── Supplied records
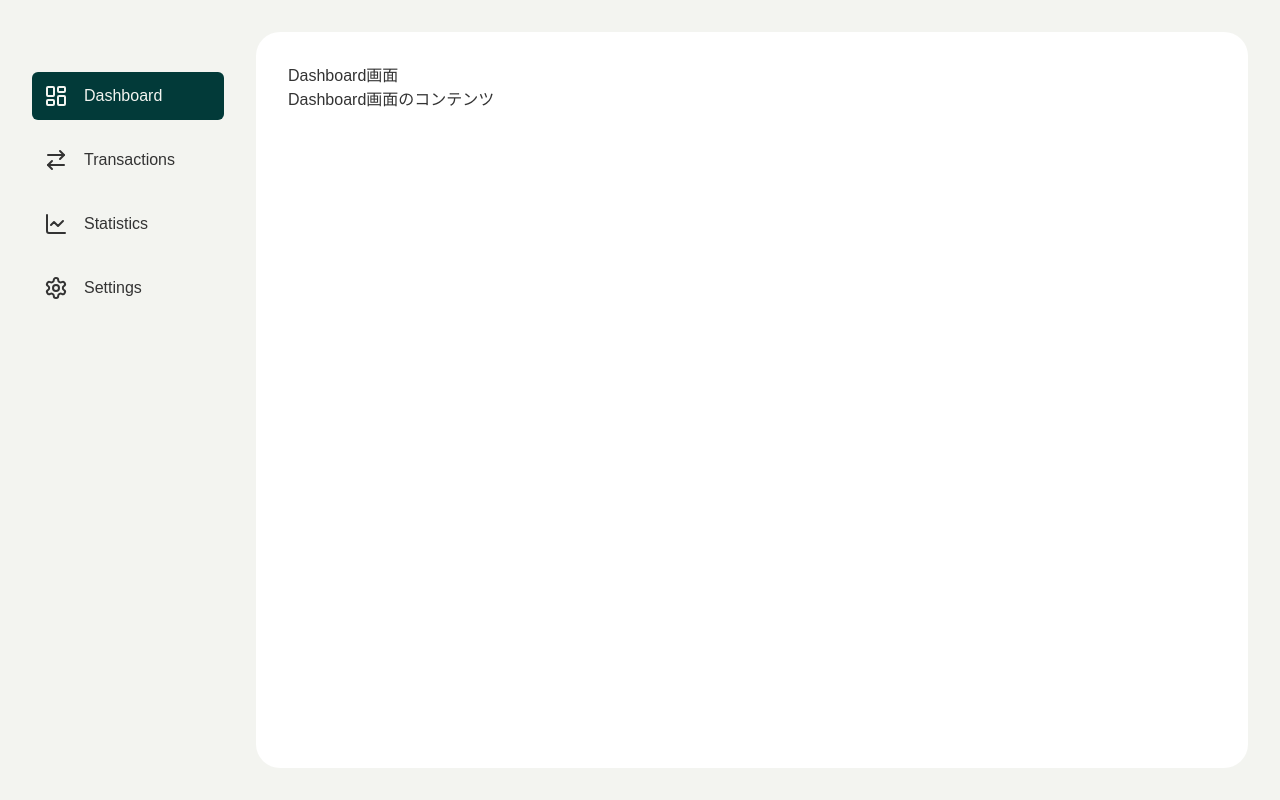
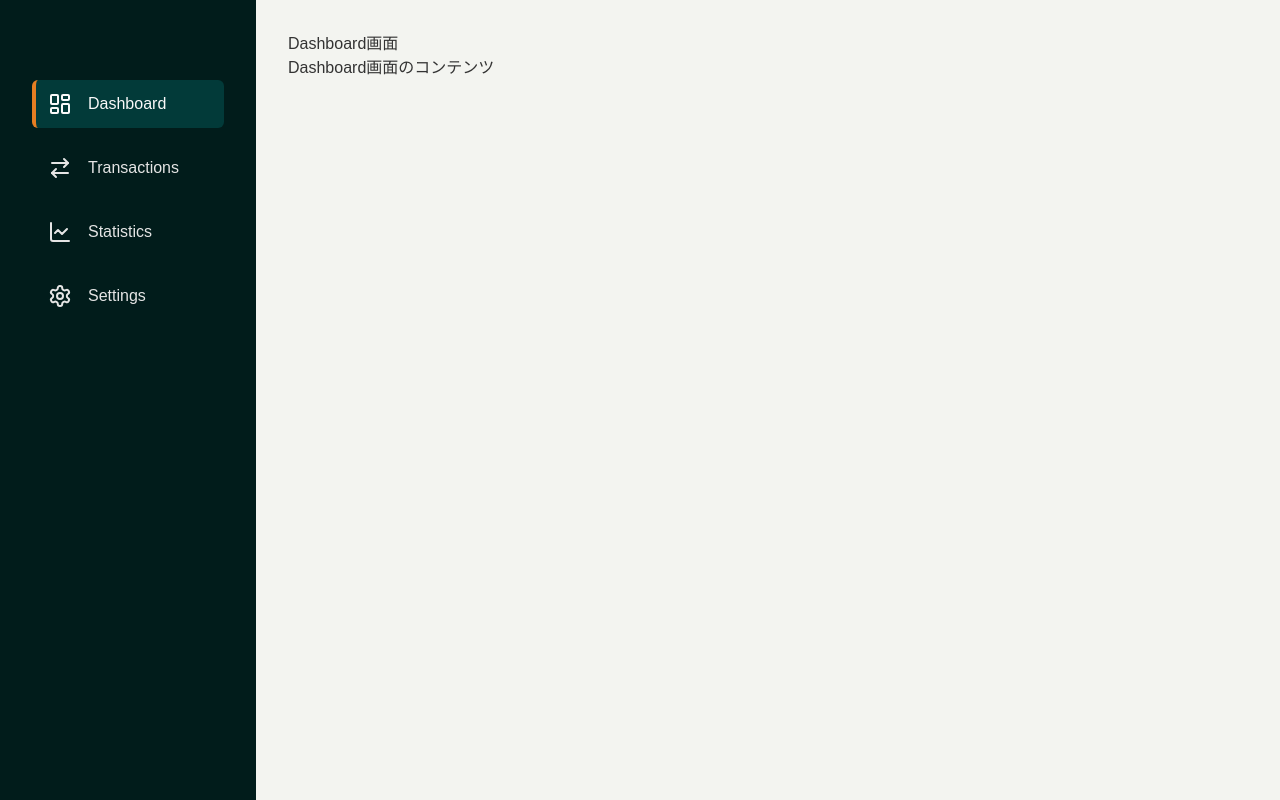
Before and after one commit to uraaaa24/green-budget-frontend, a Next.js app: page /dashboard in a window 1280 px wide. Built offline with nearby package versions, Linux system fonts and the light colour scheme.

Commit message:
refactor: コンポーネント名の見直し

```diff
--- a/src/app/layout.tsx
+++ b/src/app/layout.tsx
@@ -29,9 +29,7 @@ export default function RootLayout({
         className={`${geistSans.variable} ${geistMono.variable} antialiased flex min-h-screen bg-neutral text-textColors-primary`}
       >
         <Sidebar />
-        <main className="flex-1 sm:ml-64 rounded-3xl py-8 pr-8 overflow-auto">
-          <div className="container bg-white h-full p-8 rounded-3xl">{children}</div>
-        </main>
+        <main className="flex-1 sm:ml-64 p-8 overflow-auto">{children}</main>
       </body>
     </html>
   )
--- a/src/components/sidebar/index.tsx
+++ b/src/components/sidebar/index.tsx
@@ -1,19 +1,19 @@
 'use client'
 
 import React from 'react'
-import SidebarListItem from './list-item'
+import SidebarNavItem from './nav-item'
 import { NAV_ITEMS } from '@/constants/nav-items'
 
 const SideBar = () => {
   return (
     <aside
-      className="fixed top-10 left-0 z-40 w-64 h-screen transition-transform -translate-x-full sm:translate-x-0"
+      className="fixed top-0 left-0 z-40 w-64 h-screen transition-transform -translate-x-full sm:translate-x-0 bg-primary-dark text-neutral-light"
       aria-label="Sidebar"
     >
-      <div className="h-full p-8">
+      <div className="h-full pt-20 p-8">
         <ul className="space-y-4 font-medium">
           {NAV_ITEMS.map((item) => (
-            <SidebarListItem key={item.label} {...item} />
+            <SidebarNavItem key={item.label} {...item} />
           ))}
         </ul>
       </div>
--- a/src/components/sidebar/list-item.tsx
+++ b/src/components/sidebar/nav-item.tsx
@@ -2,13 +2,13 @@ import { cx } from '@/utils'
 import { usePathname } from 'next/navigation'
 import React, { useMemo } from 'react'
 
-type SidebarListItemProps = {
+type SidebarNavItemProps = {
   label: string
   href: string
   icon?: React.ReactNode
 }
 
-const SidebarListItem = ({ label, href, icon }: SidebarListItemProps) => {
+const SidebarNavItem = ({ label, href, icon }: SidebarNavItemProps) => {
   const pathname = usePathname()
 
   const isActive = useMemo(() => pathname === href, [pathname, href])
@@ -18,13 +18,13 @@ const SidebarListItem = ({ label, href, icon }: SidebarListItemProps) => {
       <a
         href={href}
         className={cx(
-          'flex items-center gap-4 p-3 rounded-md transition-all',
+          'flex items-center gap-4 p-3 rounded-md transition-all outline-none border-l-4',
           isActive
-            ? 'bg-primary text-neutral'
-            : 'text-text-light hover:bg-primary-light hover:text-neutral focus:ring-primary'
+            ? 'bg-primary text-neutral-light border-accent'
+            : 'border-transparent text-neutral-dark hover:bg-primary-light focus:ring-2 focus:ring-primary-light'
         )}
       >
-        <span className="flex-shrink-0 w-6 h-6">{icon}</span>
+        <span className="flex-shrink-0 w-6 h-6 transition-opacity">{icon}</span>
         <span className="flex-1 truncate" title={label}>
           {label}
         </span>
@@ -33,4 +33,4 @@ const SidebarListItem = ({ label, href, icon }: SidebarListItemProps) => {
   )
 }
 
-export default SidebarListItem
+export default SidebarNavItem
```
────
What you are asked to do - What is needed is the data above, retyped exactly, with every picture left out.

Task solution -
Before and after one commit to uraaaa24/green-budget-frontend, a Next.js app: page /dashboard in a window 1280 px wide. Built offline with nearby package versions, Linux system fonts and the light colour scheme.

Commit message:
refactor: コンポーネント名の見直し

```diff
--- a/src/app/layout.tsx
+++ b/src/app/layout.tsx
@@ -29,9 +29,7 @@ export default function RootLayout({
         className={`${geistSans.variable} ${geistMono.variable} antialiased flex min-h-screen bg-neutral text-textColors-primary`}
       >
         <Sidebar />
-        <main className="flex-1 sm:ml-64 rounded-3xl py-8 pr-8 overflow-auto">
-          <div className="container bg-white h-full p-8 rounded-3xl">{children}</div>
-        </main>
+        <main className="flex-1 sm:ml-64 p-8 overflow-auto">{children}</main>
       </body>
     </html>
   )
--- a/src/components/sidebar/index.tsx
+++ b/src/components/sidebar/index.tsx
@@ -1,19 +1,19 @@
 'use client'
 
 import React from 'react'
-import SidebarListItem from './list-item'
+import SidebarNavItem from './nav-item'
 import { NAV_ITEMS } from '@/constants/nav-items'
 
 const SideBar = () => {
   return (
     <aside
-      className="fixed top-10 left-0 z-40 w-64 h-screen transition-transform -translate-x-full sm:translate-x-0"
+      className="fixed top-0 left-0 z-40 w-64 h-screen transition-transform -translate-x-full sm:translate-x-0 bg-primary-dark text-neutral-light"
       aria-label="Sidebar"
     >
-      <div className="h-full p-8">
+      <div className="h-full pt-20 p-8">
         <ul className="space-y-4 font-medium">
           {NAV_ITEMS.map((item) => (
-            <SidebarListItem key={item.label} {...item} />
+            <SidebarNavItem key={item.label} {...item} />
           ))}
         </ul>
       </div>
--- a/src/components/sidebar/list-item.tsx
+++ b/src/components/sidebar/nav-item.tsx
@@ -2,13 +2,13 @@ import { cx } from '@/utils'
 import { usePathname } from 'next/navigation'
 import React, { useMemo } from 'react'
 
-type SidebarListItemProps = {
+type SidebarNavItemProps = {
   label: string
   href: string
   icon?: React.ReactNode
 }
 
-const SidebarListItem = ({ label, href, icon }: SidebarListItemProps) => {
+const SidebarNavItem = ({ label, href, icon }: SidebarNavItemProps) => {
   const pathname = usePathname()
 
   const isActive = useMemo(() => pathname === href, [pathname, href])
@@ -18,13 +18,13 @@ const SidebarListItem = ({ label, href, icon }: SidebarListItemProps) => {
       <a
         href={href}
         className={cx(
-          'flex items-center gap-4 p-3 rounded-md transition-all',
+          'flex items-center gap-4 p-3 rounded-md transition-all outline-none border-l-4',
           isActive
-            ? 'bg-primary text-neutral'
-            : 'text-text-light hover:bg-primary-light hover:text-neutral focus:ring-primary'
+            ? 'bg-primary text-neutral-light border-accent'
+            : 'border-transparent text-neutral-dark hover:bg-primary-light focus:ring-2 focus:ring-primary-light'
         )}
       >
-        <span className="flex-shrink-0 w-6 h-6">{icon}</span>
+        <span className="flex-shrink-0 w-6 h-6 transition-opacity">{icon}</span>
         <span className="flex-1 truncate" title={label}>
           {label}
         </span>
@@ -33,4 +33,4 @@ const SidebarListItem = ({ label, href, icon }: SidebarListItemProps) => {
   )
 }
 
-export default SidebarListItem
+export default SidebarNavItem
```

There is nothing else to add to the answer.